(Version comparison data)
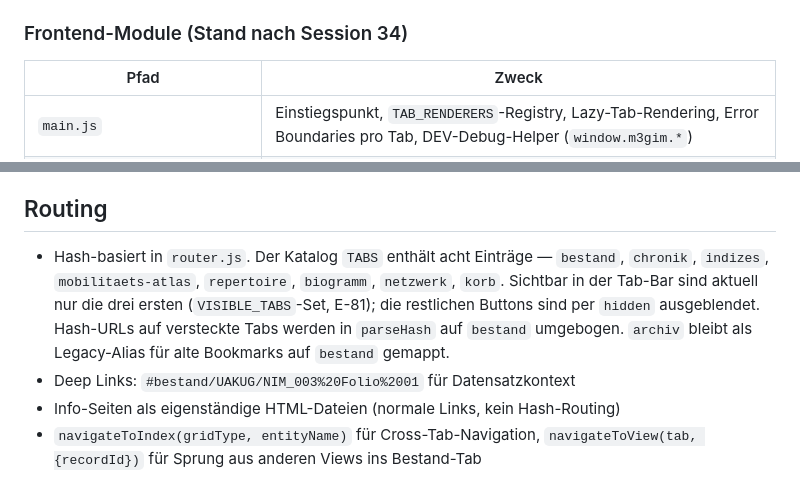
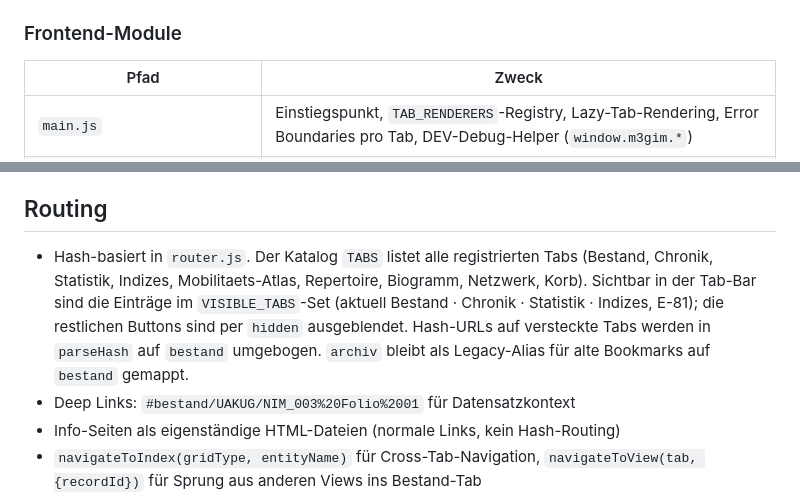
Before and after one commit to DigitalHumanitiesCraft/m3gim, a Markdown page: knowledge/frontend.md, 2 parts joined by grey strips. GitHub-like rendering.

```diff
--- a/knowledge/frontend.md
+++ b/knowledge/frontend.md
@@ -26,7 +26,7 @@
 - `knowledge/` — Kanonische Wissensbasis
 - `tests/` — Pipeline-Testsuite (siehe [tests.md](tests.md))
 
-### Frontend-Module (Stand nach Session 34)
+### Frontend-Module
 
 | Pfad | Zweck |
 |------|-------|
@@ -57,7 +57,7 @@ Fünf Content-Seiten (`about.html`, `projekt.html`, `modell.html`, `hilfe.html`,
 
 ## Routing
 
-- Hash-basiert in `router.js`. Der Katalog `TABS` enthält acht Einträge — `bestand`, `chronik`, `indizes`, `mobilitaets-atlas`, `repertoire`, `biogramm`, `netzwerk`, `korb`. Sichtbar in der Tab-Bar sind aktuell nur die drei ersten (`VISIBLE_TABS`-Set, E-81); die restlichen Buttons sind per `hidden` ausgeblendet. Hash-URLs auf versteckte Tabs werden in `parseHash` auf `bestand` umgebogen. `archiv` bleibt als Legacy-Alias für alte Bookmarks auf `bestand` gemappt.
+- Hash-basiert in `router.js`. Der Katalog `TABS` listet alle registrierten Tabs (Bestand, Chronik, Statistik, Indizes, Mobilitaets-Atlas, Repertoire, Biogramm, Netzwerk, Korb). Sichtbar in der Tab-Bar sind die Einträge im `VISIBLE_TABS`-Set (aktuell Bestand · Chronik · Statistik · Indizes, E-81); die restlichen Buttons sind per `hidden` ausgeblendet. Hash-URLs auf versteckte Tabs werden in `parseHash` auf `bestand` umgebogen. `archiv` bleibt als Legacy-Alias für alte Bookmarks auf `bestand` gemappt.
 - Deep Links: `#bestand/UAKUG/NIM_003%20Folio%2001` für Datensatzkontext
 - Info-Seiten als eigenständige HTML-Dateien (normale Links, kein Hash-Routing)
 - `navigateToIndex(gridType, entityName)` für Cross-Tab-Navigation, `navigateToView(tab, {recordId})` für Sprung aus anderen Views ins Bestand-Tab
```
Also changed, not shown: knowledge/status.md (+5 -5 lines).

# TASK DIRECTIONS
Search the records for the word "knowledge". Copy each line where it appears.

# SOLUTION BELOW
Before and after one commit to DigitalHumanitiesCraft/m3gim, a Markdown page: knowledge/frontend.md, 2 parts joined by grey strips. GitHub-like rendering.
--- a/knowledge/frontend.md
+++ b/knowledge/frontend.md
 - `knowledge/` — Kanonische Wissensbasis
Also changed, not shown: knowledge/status.md (+5 -5 lines).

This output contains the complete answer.